§ Task:
Whenever a line below includes the word "extends", copy that line.

§ Data for analysis:
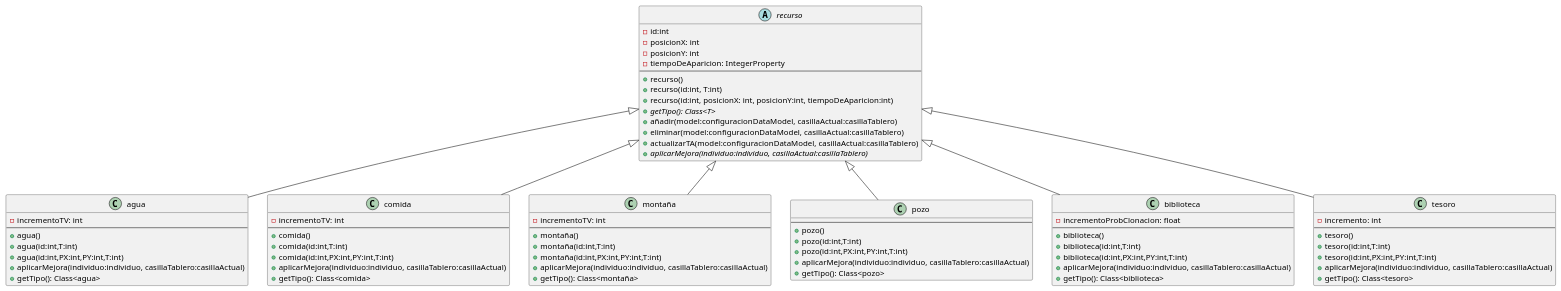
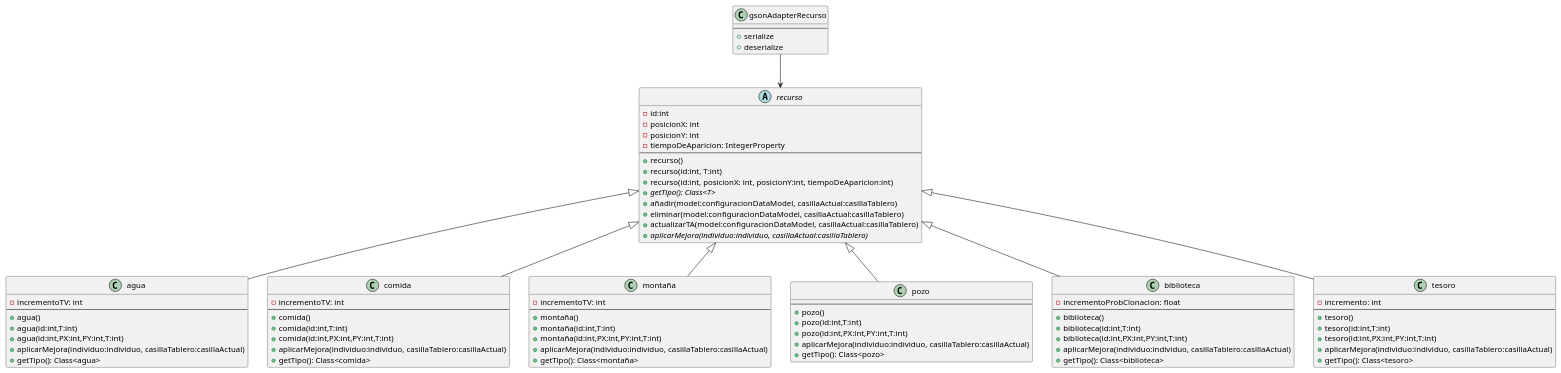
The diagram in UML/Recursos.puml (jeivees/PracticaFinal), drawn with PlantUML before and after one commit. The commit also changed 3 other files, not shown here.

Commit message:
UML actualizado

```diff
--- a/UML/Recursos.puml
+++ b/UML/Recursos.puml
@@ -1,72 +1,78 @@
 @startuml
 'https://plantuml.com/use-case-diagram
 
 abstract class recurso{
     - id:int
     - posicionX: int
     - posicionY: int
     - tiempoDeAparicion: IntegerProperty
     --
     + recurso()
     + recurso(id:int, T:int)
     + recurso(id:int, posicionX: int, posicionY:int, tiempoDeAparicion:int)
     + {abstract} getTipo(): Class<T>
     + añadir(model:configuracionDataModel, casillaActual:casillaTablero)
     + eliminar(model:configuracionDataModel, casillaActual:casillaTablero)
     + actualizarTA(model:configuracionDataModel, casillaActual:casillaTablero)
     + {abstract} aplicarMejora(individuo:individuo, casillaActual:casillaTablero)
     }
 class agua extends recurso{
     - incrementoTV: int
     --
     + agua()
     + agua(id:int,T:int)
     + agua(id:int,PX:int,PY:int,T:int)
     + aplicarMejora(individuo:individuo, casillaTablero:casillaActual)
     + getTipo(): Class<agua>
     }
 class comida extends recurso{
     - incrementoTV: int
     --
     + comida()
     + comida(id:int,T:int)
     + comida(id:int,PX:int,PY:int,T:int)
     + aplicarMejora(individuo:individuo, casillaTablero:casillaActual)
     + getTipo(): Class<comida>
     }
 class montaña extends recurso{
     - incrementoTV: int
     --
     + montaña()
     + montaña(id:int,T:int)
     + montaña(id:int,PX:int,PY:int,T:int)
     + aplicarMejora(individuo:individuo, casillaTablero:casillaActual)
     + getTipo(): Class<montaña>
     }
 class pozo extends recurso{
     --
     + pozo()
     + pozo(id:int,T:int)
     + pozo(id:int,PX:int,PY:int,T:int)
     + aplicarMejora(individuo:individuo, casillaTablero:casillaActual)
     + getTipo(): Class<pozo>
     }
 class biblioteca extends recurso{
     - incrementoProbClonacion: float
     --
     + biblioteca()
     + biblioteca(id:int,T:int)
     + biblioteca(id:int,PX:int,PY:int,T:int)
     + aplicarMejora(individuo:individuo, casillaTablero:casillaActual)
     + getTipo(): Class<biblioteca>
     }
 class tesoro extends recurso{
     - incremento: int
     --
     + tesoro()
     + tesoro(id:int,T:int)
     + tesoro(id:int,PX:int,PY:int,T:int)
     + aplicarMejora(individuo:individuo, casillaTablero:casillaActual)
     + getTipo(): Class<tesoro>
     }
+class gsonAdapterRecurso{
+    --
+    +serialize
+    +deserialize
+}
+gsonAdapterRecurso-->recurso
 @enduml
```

§ Solved exercise:
 class agua extends recurso{
 class comida extends recurso{
 class montaña extends recurso{
 class pozo extends recurso{
 class biblioteca extends recurso{
 class tesoro extends recurso{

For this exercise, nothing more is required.